EXERCISE REQUIREMENTS: Only the pictures are to be dropped, and the rest of the data should be copied exactly.

DATA SHOWN:
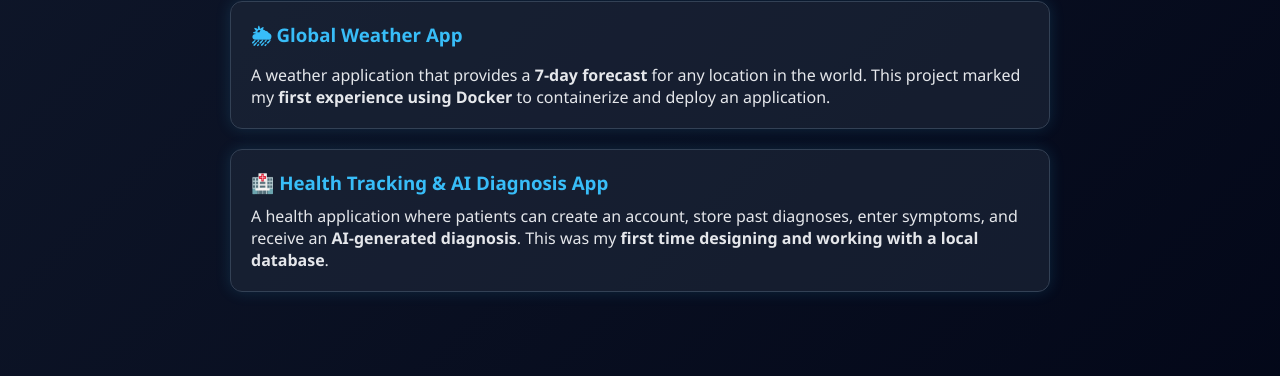
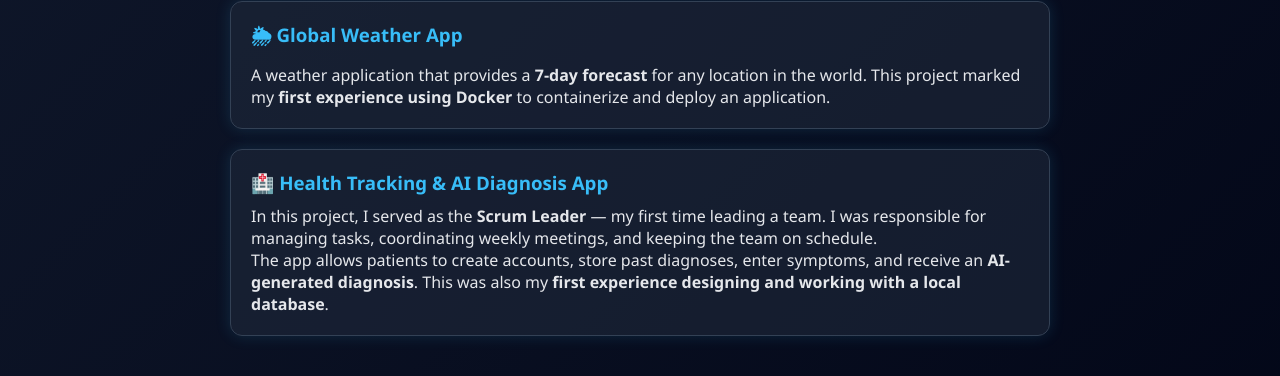
Before and after one commit to FrancDeda/francdeda.github.io, a plain HTML site: page index.html in a window 1280 px wide. Both pictures are taken after a click on the button "Projects". Shown: the part 204-580 px from the top of the page. Drawn offline with Linux system fonts and the light colour scheme.

Commit message:
Revise project description and role details

```diff
--- a/index.html
+++ b/index.html
@@ -50,9 +50,12 @@
         <div class="card">
             <h3>🏥 Health Tracking & AI Diagnosis App</h3>
             <p>
-                A health application where patients can create an account, store past diagnoses,
-                enter symptoms, and receive an <strong>AI-generated diagnosis</strong>.
-                This was my <strong>first time designing and working with a local database</strong>.
+                In this project, I served as the <strong>Scrum Leader</strong> — my first time leading a team.
+                I was responsible for managing tasks, coordinating weekly meetings, and keeping the team on schedule.
+            </p>
+            <p>
+                The app allows patients to create accounts, store past diagnoses, enter symptoms, and receive an <strong>AI-generated diagnosis</strong>.
+                This was also my <strong>first experience designing and working with a local database</strong>.
             </p>
         </div>
     </section>
```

OUTPUT:
Before and after one commit to FrancDeda/francdeda.github.io, a plain HTML site: page index.html in a window 1280 px wide. Both pictures are taken after a click on the button "Projects". Shown: the part 204-580 px from the top of the page. Drawn offline with Linux system fonts and the light colour scheme.

Commit message:
Revise project description and role details

```diff
--- a/index.html
+++ b/index.html
@@ -50,9 +50,12 @@
         <div class="card">
             <h3>🏥 Health Tracking & AI Diagnosis App</h3>
             <p>
-                A health application where patients can create an account, store past diagnoses,
-                enter symptoms, and receive an <strong>AI-generated diagnosis</strong>.
-                This was my <strong>first time designing and working with a local database</strong>.
+                In this project, I served as the <strong>Scrum Leader</strong> — my first time leading a team.
+                I was responsible for managing tasks, coordinating weekly meetings, and keeping the team on schedule.
+            </p>
+            <p>
+                The app allows patients to create accounts, store past diagnoses, enter symptoms, and receive an <strong>AI-generated diagnosis</strong>.
+                This was also my <strong>first experience designing and working with a local database</strong>.
             </p>
         </div>
     </section>
```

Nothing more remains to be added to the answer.